──────── Input for this task ────────

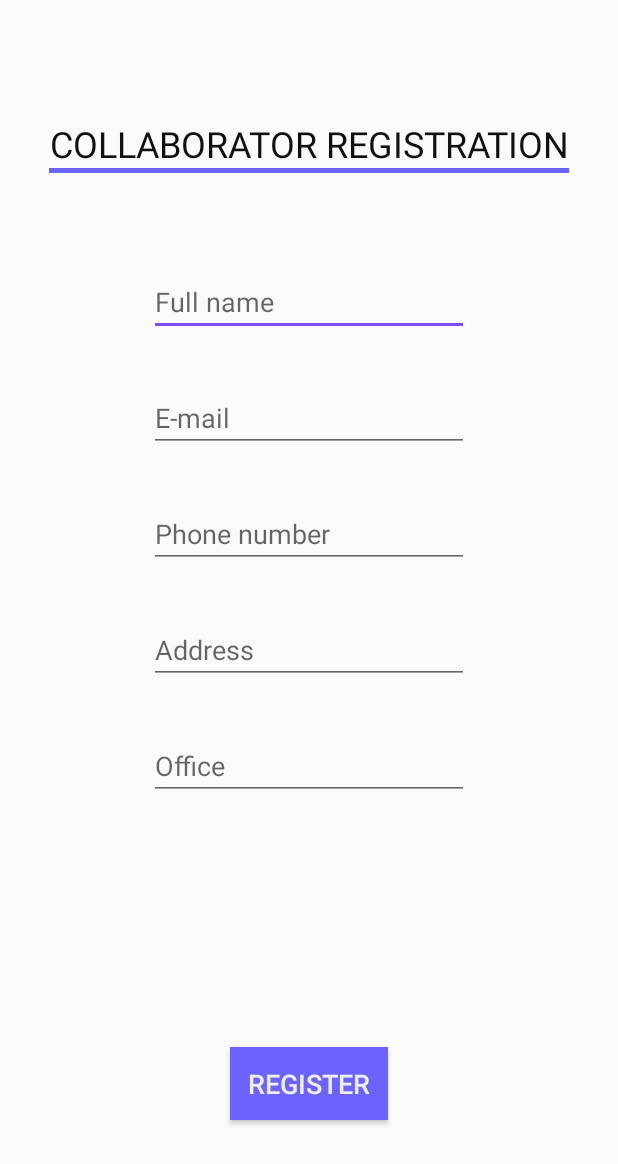
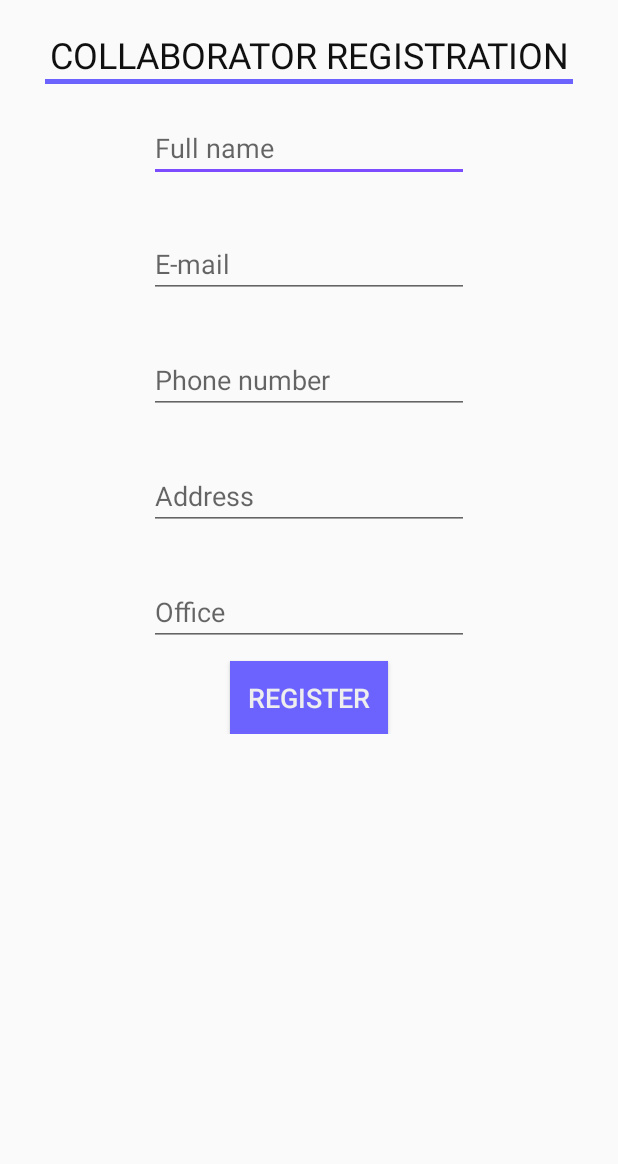
Before and after one commit to infolab-club/cyclestarter-android, an Android app: the screen it shows after launch (RegistrationActivity), after a tap on "COLLABORATOR REGISTRATION", on a phone screen of 412 x 824 dp. Shown: the top 1164 px of the screen. Run offline under Robolectric (Android 15) with nearby library versions, the phone set to English and light mode, and no system bars.

Commit message:
Some requests were added

```diff
--- /dev/null
+++ b/app/src/main/java/com/infolab/ecohack/FirstActivity.java
@@ -0,0 +1,43 @@
+package com.infolab.ecohack;
+
+import androidx.appcompat.app.AppCompatActivity;
+
+import android.content.Intent;
+import android.os.Bundle;
+import android.view.View;
+import android.widget.Button;
+
+/**
+ * Стартовая активити для волонтёра.
+ * @author Глеб Новиков
+ */
+public class FirstActivity extends AppCompatActivity {
+    @Override
+    protected void onCreate(Bundle savedInstanceState) {
+        super.onCreate(savedInstanceState);
+        setContentView(R.layout.activity_first);
+        /* Инициализация активити. */
+        initializeActivity();
+    }
+
+    /**
+     * Метод инициализации необходимых компонентов.
+     */
+    private void initializeActivity() {
+        /* Кнопка добавления сотрудника. */
+        Button buttonRegistration = findViewById(R.id.buttonCollaboratorRegistration);
+        buttonRegistration.setOnClickListener(onClickCollaboratorRegistration);
+    }
+
+    private View.OnClickListener onClickCollaboratorRegistration = new View.OnClickListener() {
+        @Override
+        public void onClick(View v) {
+            /* Переход на активити добавления сотрудника. */
+            Intent intent = new Intent(FirstActivity.this,
+                    RegistrationActivity.class);
+            startActivity(intent);
+        }
+    };
+
+
+}
--- a/app/src/main/java/com/infolab/ecohack/VolunteerActivity.java
+++ b/app/src/main/java/com/infolab/ecohack/VolunteerActivity.java
@@ -2,40 +2,32 @@ package com.infolab.ecohack;
 
 import androidx.appcompat.app.AppCompatActivity;
 
-import android.content.Intent;
+import android.app.Dialog;
 import android.os.Bundle;
-import android.view.View;
-import android.widget.Button;
 
-/**
- * Стартовая активити для волонтёра.
- * @author Глеб Новиков
- */
+import com.infolab.ecohack.retrofit.RetrofitTransactions;
+
+import butterknife.ButterKnife;
+import butterknife.OnClick;
+
 public class VolunteerActivity extends AppCompatActivity {
+
     @Override
     protected void onCreate(Bundle savedInstanceState) {
         super.onCreate(savedInstanceState);
         setContentView(R.layout.activity_volunteer);
-        /* Инициализация активити. */
-        initializeActivity();
+        ButterKnife.bind(this);
     }
 
-    /**
-     * Метод инициализации необходимых компонентов.
-     */
-    private void initializeActivity() {
-        /* Кнопка добавления сотрудника. */
-        Button buttonRegistration = findViewById(R.id.buttonCollaboratorRegistration);
-        buttonRegistration.setOnClickListener(onClickCollaboratorRegistration);
+
+
+    @OnClick(R.id.btnCallServices)
+    public void onClickCallService() {
+        RetrofitTransactions.getInstance().fillBox(1, this);
     }
 
-    private View.OnClickListener onClickCollaboratorRegistration = new View.OnClickListener() {
-        @Override
-        public void onClick(View v) {
-            /* Переход на активити добавления сотрудника. */
-            Intent intent = new Intent(VolunteerActivity.this,
-                    RegistrationActivity.class);
-            startActivity(intent);
-        }
-    };
+    @OnClick(R.id.btnReady)
+    public void onClickBoxCleared() {
+        RetrofitTransactions.getInstance().clearBox(1, this);
+    }
 }
--- a/app/src/main/java/com/infolab/ecohack/retrofit/Collaborator.java
+++ b/app/src/main/java/com/infolab/ecohack/retrofit/Collaborator.java
@@ -25,6 +25,8 @@ public class Collaborator {
     @SerializedName("room")
     private String office;
 
+    public Collaborator() {}
+
     public Collaborator(String fullName, String email, String phoneNumber, String address,
                         String office) {
         this.fullName = fullName;
@@ -51,6 +53,7 @@ public class Collaborator {
     }
 
     public String getPhoneNumber() {
+        if (phoneNumber == null) return "";
         return phoneNumber;
     }
 
--- a/app/src/main/res/layout/activity_registration.xml
+++ b/app/src/main/res/layout/activity_registration.xml
@@ -1,49 +1,47 @@
 <?xml version="1.0" encoding="utf-8"?>
-<androidx.constraintlayout.widget.ConstraintLayout xmlns:android="http://schemas.android.com/apk/res/android"
-    xmlns:app="http://schemas.android.com/apk/res-auto"
+
+<ScrollView
     xmlns:tools="http://schemas.android.com/tools"
+    xmlns:android="http://schemas.android.com/apk/res/android"
     android:layout_width="match_parent"
     android:layout_height="match_parent"
-    tools:context=".RegistrationActivity">
+    android:orientation="vertical">
+
+    <LinearLayout
+        android:layout_width="match_parent"
+        android:layout_height="wrap_content"
+        android:orientation="vertical"
+        android:gravity="center">
 
         <TextView
             android:id="@+id/textHeaderRegistration"
             android:layout_width="wrap_content"
             android:layout_height="wrap_content"
+            android:layout_marginTop="20dp"
             android:text="@string/collaborator_registration"
             android:textAlignment="center"
             android:textAllCaps="true"
             android:textColor="@color/black"
-        android:textSize="24sp"
-        app:layout_constraintBottom_toBottomOf="parent"
-        app:layout_constraintLeft_toLeftOf="parent"
-        app:layout_constraintRight_toRightOf="parent"
-        app:layout_constraintTop_toTopOf="parent"
-        app:layout_constraintVertical_bias="0.1" />
+            android:textSize="24sp"/>
 
         <View
             android:id="@+id/lineHeaderRegistration"
-        android:layout_width="0dp"
+            android:layout_width="match_parent"
             android:layout_height="3dp"
-        android:background="@color/base"
-        app:layout_constraintEnd_toEndOf="@+id/textHeaderRegistration"
-        app:layout_constraintStart_toStartOf="@+id/textHeaderRegistration"
-        app:layout_constraintTop_toBottomOf="@+id/textHeaderRegistration" />
+            android:layout_marginStart="30dp"
+            android:layout_marginEnd="30dp"
+            android:background="@color/base" />
 
         <EditText
             android:id="@+id/inputFullName"
             android:layout_width="wrap_content"
             android:layout_height="wrap_content"
+            android:layout_marginTop="20dp"
             android:autofillHints=""
             android:ems="10"
             android:hint="@string/full_name"
             android:inputType="textPersonName"
             android:textColor="@color/black"
-        app:layout_constraintBottom_toBottomOf="parent"
-        app:layout_constraintEnd_toEndOf="parent"
-        app:layout_constraintStart_toStartOf="parent"
-        app:layout_constraintTop_toTopOf="@+id/lineHeaderRegistration"
-        app:layout_constraintVertical_bias="0.1"
             tools:targetApi="o" />
 
         <EditText
@@ -56,11 +54,6 @@
             android:hint="@string/email"
             android:inputType="textEmailAddress"
             android:textColor="@color/black"
-        app:layout_constraintBottom_toBottomOf="parent"
-        app:layout_constraintEnd_toEndOf="parent"
-        app:layout_constraintStart_toStartOf="parent"
-        app:layout_constraintTop_toBottomOf="@+id/inputFullName"
-        app:layout_constraintVertical_bias="0"
             tools:targetApi="o" />
 
         <EditText
@@ -73,11 +66,6 @@
             android:hint="@string/phone_number"
             android:inputType="phone"
             android:textColor="@color/black"
-        app:layout_constraintBottom_toBottomOf="parent"
-        app:layout_constraintEnd_toEndOf="parent"
-        app:layout_constraintStart_toStartOf="parent"
-        app:layout_constraintTop_toBottomOf="@+id/inputEmail"
-        app:layout_constraintVertical_bias="0"
             tools:targetApi="o" />
 
         <EditText
@@ -90,11 +78,6 @@
             android:hint="@string/address"
             android:inputType="textPersonName"
             android:textColor="@color/black"
-        app:layout_constraintBottom_toBottomOf="parent"
-        app:layout_constraintEnd_toEndOf="parent"
-        app:layout_constraintStart_toStartOf="parent"
-        app:layout_constraintTop_toBottomOf="@+id/inputPhoneNumber"
-        app:layout_constraintVertical_bias="0"
             tools:targetApi="o" />
 
         <EditText
@@ -107,11 +90,6 @@
             android:hint="@string/office"
             android:inputType="textPersonName"
             android:textColor="@color/black"
-        app:layout_constraintBottom_toBottomOf="parent"
-        app:layout_constraintEnd_toEndOf="parent"
-        app:layout_constraintStart_toStartOf="parent"
-        app:layout_constraintTop_toBottomOf="@+id/inputAddress"
-        app:layout_constraintVertical_bias="0"
             tools:targetApi="o" />
 
         <Button
@@ -119,14 +97,11 @@
             android:layout_width="wrap_content"
             android:layout_height="wrap_content"
             android:background="@color/base"
+            android:layout_marginTop="10dp"
             android:padding="12dp"
             android:text="@string/register"
             android:textColor="@color/white"
-        android:textSize="18sp"
-        app:layout_constraintBottom_toBottomOf="parent"
-        app:layout_constraintEnd_toEndOf="parent"
-        app:layout_constraintStart_toStartOf="parent"
-        app:layout_constraintTop_toTopOf="parent"
-        app:layout_constraintVertical_bias="0.9" />
+            android:textSize="18sp"/>
 
-</androidx.constraintlayout.widget.ConstraintLayout>
+    </LinearLayout>
+</ScrollView>
--- a/app/src/main/res/values/colors.xml
+++ b/app/src/main/res/values/colors.xml
@@ -5,6 +5,7 @@
     <color name="colorAccent">#7C4DFF</color>
 
     <color name="base">#6C63FF</color>
+    <color name="dark_blue">#140F65</color>
     <color name="black">#101010</color>
     <color name="white">#EEEEEE</color>
 </resources>
--- a/app/src/main/res/values/strings.xml
+++ b/app/src/main/res/values/strings.xml
@@ -13,4 +13,7 @@
     <string name="fail_message">Please try again later.</string>
     <string name="ok" translatable="false">Ok</string>
     <string name="result">Result</string>
+    <string name="collaborator">Collaborator</string>
+    <string name="clear">Clear</string>
+    <string name="ready">Ready</string>
 </resources>
```
Also changed, not shown: app/build.gradle (+14 -5 lines), app/src/main/AndroidManifest.xml (+5 -3 lines), app/src/main/java/com/infolab/ecohack/RegistrationActivity.java (+8 -29 lines), app/src/main/java/com/infolab/ecohack/ResultActivity.java (+13 -3 lines), app/src/main/java/com/infolab/ecohack/retrofit/ApiService.java (+11 -1 lines), app/src/main/res/layout/activity_first.xml (added, +47 -0 lines), app/src/main/res/layout/activity_volunteer.xml (+47 -31 lines), 1 other file. Lines whose indentation alone changed are shown as unchanged.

────────

Aim of the exercise → Take the word "main" and find each line of the material that contains it. Copy those lines.

Response box →
+++ b/app/src/main/java/com/infolab/ecohack/FirstActivity.java
--- a/app/src/main/java/com/infolab/ecohack/VolunteerActivity.java
+++ b/app/src/main/java/com/infolab/ecohack/VolunteerActivity.java
--- a/app/src/main/java/com/infolab/ecohack/retrofit/Collaborator.java
+++ b/app/src/main/java/com/infolab/ecohack/retrofit/Collaborator.java
--- a/app/src/main/res/layout/activity_registration.xml
+++ b/app/src/main/res/layout/activity_registration.xml
--- a/app/src/main/res/values/colors.xml
+++ b/app/src/main/res/values/colors.xml
--- a/app/src/main/res/values/strings.xml
+++ b/app/src/main/res/values/strings.xml
Also changed, not shown: app/build.gradle (+14 -5 lines), app/src/main/AndroidManifest.xml (+5 -3 lines), app/src/main/java/com/infolab/ecohack/RegistrationActivity.java (+8 -29 lines), app/src/main/java/com/infolab/ecohack/ResultActivity.java (+13 -3 lines), app/src/main/java/com/infolab/ecohack/retrofit/ApiService.java (+11 -1 lines), app/src/main/res/layout/activity_first.xml (added, +47 -0 lines), app/src/main/res/layout/activity_volunteer.xml (+47 -31 lines), 1 other file. Lines whose indentation alone changed are shown as unchanged.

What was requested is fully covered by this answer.